#### Edit tracking data:

== == ==

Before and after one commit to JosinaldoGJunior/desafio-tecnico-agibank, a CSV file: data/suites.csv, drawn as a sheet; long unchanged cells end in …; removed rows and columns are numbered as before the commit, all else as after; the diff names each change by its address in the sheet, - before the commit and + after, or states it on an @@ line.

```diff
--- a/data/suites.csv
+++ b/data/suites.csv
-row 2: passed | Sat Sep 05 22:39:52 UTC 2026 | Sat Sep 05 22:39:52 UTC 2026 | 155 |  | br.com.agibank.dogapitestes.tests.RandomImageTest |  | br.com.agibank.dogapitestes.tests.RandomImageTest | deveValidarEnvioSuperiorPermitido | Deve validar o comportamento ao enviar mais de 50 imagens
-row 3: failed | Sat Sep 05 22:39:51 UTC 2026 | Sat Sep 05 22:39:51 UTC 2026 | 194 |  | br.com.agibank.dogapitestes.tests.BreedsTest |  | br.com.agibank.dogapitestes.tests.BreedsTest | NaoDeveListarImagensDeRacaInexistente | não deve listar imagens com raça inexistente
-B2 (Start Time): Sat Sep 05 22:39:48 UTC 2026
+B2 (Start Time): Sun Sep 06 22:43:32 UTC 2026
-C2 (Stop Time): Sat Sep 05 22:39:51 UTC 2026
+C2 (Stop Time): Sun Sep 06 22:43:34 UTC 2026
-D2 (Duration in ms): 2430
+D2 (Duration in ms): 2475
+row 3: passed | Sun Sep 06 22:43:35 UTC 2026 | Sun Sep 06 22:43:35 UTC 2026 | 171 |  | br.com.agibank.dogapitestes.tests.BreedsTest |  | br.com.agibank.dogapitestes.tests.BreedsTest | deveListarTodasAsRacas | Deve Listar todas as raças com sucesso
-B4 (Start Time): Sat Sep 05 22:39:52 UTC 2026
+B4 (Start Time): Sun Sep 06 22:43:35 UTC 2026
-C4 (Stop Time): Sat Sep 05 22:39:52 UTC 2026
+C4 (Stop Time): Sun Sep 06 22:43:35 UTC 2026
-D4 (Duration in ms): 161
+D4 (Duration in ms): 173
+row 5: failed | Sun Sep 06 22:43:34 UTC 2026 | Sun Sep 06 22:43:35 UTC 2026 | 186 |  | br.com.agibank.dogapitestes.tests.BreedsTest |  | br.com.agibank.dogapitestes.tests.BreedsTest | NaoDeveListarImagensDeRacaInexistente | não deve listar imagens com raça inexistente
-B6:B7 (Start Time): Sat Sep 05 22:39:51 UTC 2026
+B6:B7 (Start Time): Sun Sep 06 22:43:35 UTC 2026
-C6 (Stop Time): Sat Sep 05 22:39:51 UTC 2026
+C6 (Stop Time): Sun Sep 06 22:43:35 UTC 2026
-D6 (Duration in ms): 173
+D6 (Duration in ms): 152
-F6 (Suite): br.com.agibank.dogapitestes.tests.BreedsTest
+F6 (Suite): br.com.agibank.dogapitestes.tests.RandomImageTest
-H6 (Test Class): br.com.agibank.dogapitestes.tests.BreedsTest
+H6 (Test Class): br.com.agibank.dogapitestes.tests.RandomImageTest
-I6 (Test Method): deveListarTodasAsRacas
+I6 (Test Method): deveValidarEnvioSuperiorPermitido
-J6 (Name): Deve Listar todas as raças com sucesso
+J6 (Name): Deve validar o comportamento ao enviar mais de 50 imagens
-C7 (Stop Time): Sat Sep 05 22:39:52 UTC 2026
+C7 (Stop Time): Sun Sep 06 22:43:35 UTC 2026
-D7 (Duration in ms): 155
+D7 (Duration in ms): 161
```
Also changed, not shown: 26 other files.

== == ==

#### What to work on:
In your answer, print every entry exactly as it appears.

#### Task output:
Before and after one commit to JosinaldoGJunior/desafio-tecnico-agibank, a CSV file: data/suites.csv, drawn as a sheet; long unchanged cells end in …; removed rows and columns are numbered as before the commit, all else as after; the diff names each change by its address in the sheet, - before the commit and + after, or states it on an @@ line.

```diff
--- a/data/suites.csv
+++ b/data/suites.csv
-row 2: passed | Sat Sep 05 22:39:52 UTC 2026 | Sat Sep 05 22:39:52 UTC 2026 | 155 |  | br.com.agibank.dogapitestes.tests.RandomImageTest |  | br.com.agibank.dogapitestes.tests.RandomImageTest | deveValidarEnvioSuperiorPermitido | Deve validar o comportamento ao enviar mais de 50 imagens
-row 3: failed | Sat Sep 05 22:39:51 UTC 2026 | Sat Sep 05 22:39:51 UTC 2026 | 194 |  | br.com.agibank.dogapitestes.tests.BreedsTest |  | br.com.agibank.dogapitestes.tests.BreedsTest | NaoDeveListarImagensDeRacaInexistente | não deve listar imagens com raça inexistente
-B2 (Start Time): Sat Sep 05 22:39:48 UTC 2026
+B2 (Start Time): Sun Sep 06 22:43:32 UTC 2026
-C2 (Stop Time): Sat Sep 05 22:39:51 UTC 2026
+C2 (Stop Time): Sun Sep 06 22:43:34 UTC 2026
-D2 (Duration in ms): 2430
+D2 (Duration in ms): 2475
+row 3: passed | Sun Sep 06 22:43:35 UTC 2026 | Sun Sep 06 22:43:35 UTC 2026 | 171 |  | br.com.agibank.dogapitestes.tests.BreedsTest |  | br.com.agibank.dogapitestes.tests.BreedsTest | deveListarTodasAsRacas | Deve Listar todas as raças com sucesso
-B4 (Start Time): Sat Sep 05 22:39:52 UTC 2026
+B4 (Start Time): Sun Sep 06 22:43:35 UTC 2026
-C4 (Stop Time): Sat Sep 05 22:39:52 UTC 2026
+C4 (Stop Time): Sun Sep 06 22:43:35 UTC 2026
-D4 (Duration in ms): 161
+D4 (Duration in ms): 173
+row 5: failed | Sun Sep 06 22:43:34 UTC 2026 | Sun Sep 06 22:43:35 UTC 2026 | 186 |  | br.com.agibank.dogapitestes.tests.BreedsTest |  | br.com.agibank.dogapitestes.tests.BreedsTest | NaoDeveListarImagensDeRacaInexistente | não deve listar imagens com raça inexistente
-B6:B7 (Start Time): Sat Sep 05 22:39:51 UTC 2026
+B6:B7 (Start Time): Sun Sep 06 22:43:35 UTC 2026
-C6 (Stop Time): Sat Sep 05 22:39:51 UTC 2026
+C6 (Stop Time): Sun Sep 06 22:43:35 UTC 2026
-D6 (Duration in ms): 173
+D6 (Duration in ms): 152
-F6 (Suite): br.com.agibank.dogapitestes.tests.BreedsTest
+F6 (Suite): br.com.agibank.dogapitestes.tests.RandomImageTest
-H6 (Test Class): br.com.agibank.dogapitestes.tests.BreedsTest
+H6 (Test Class): br.com.agibank.dogapitestes.tests.RandomImageTest
-I6 (Test Method): deveListarTodasAsRacas
+I6 (Test Method): deveValidarEnvioSuperiorPermitido
-J6 (Name): Deve Listar todas as raças com sucesso
+J6 (Name): Deve validar o comportamento ao enviar mais de 50 imagens
-C7 (Stop Time): Sat Sep 05 22:39:52 UTC 2026
+C7 (Stop Time): Sun Sep 06 22:43:35 UTC 2026
-D7 (Duration in ms): 155
+D7 (Duration in ms): 161
```
Also changed, not shown: 26 other files.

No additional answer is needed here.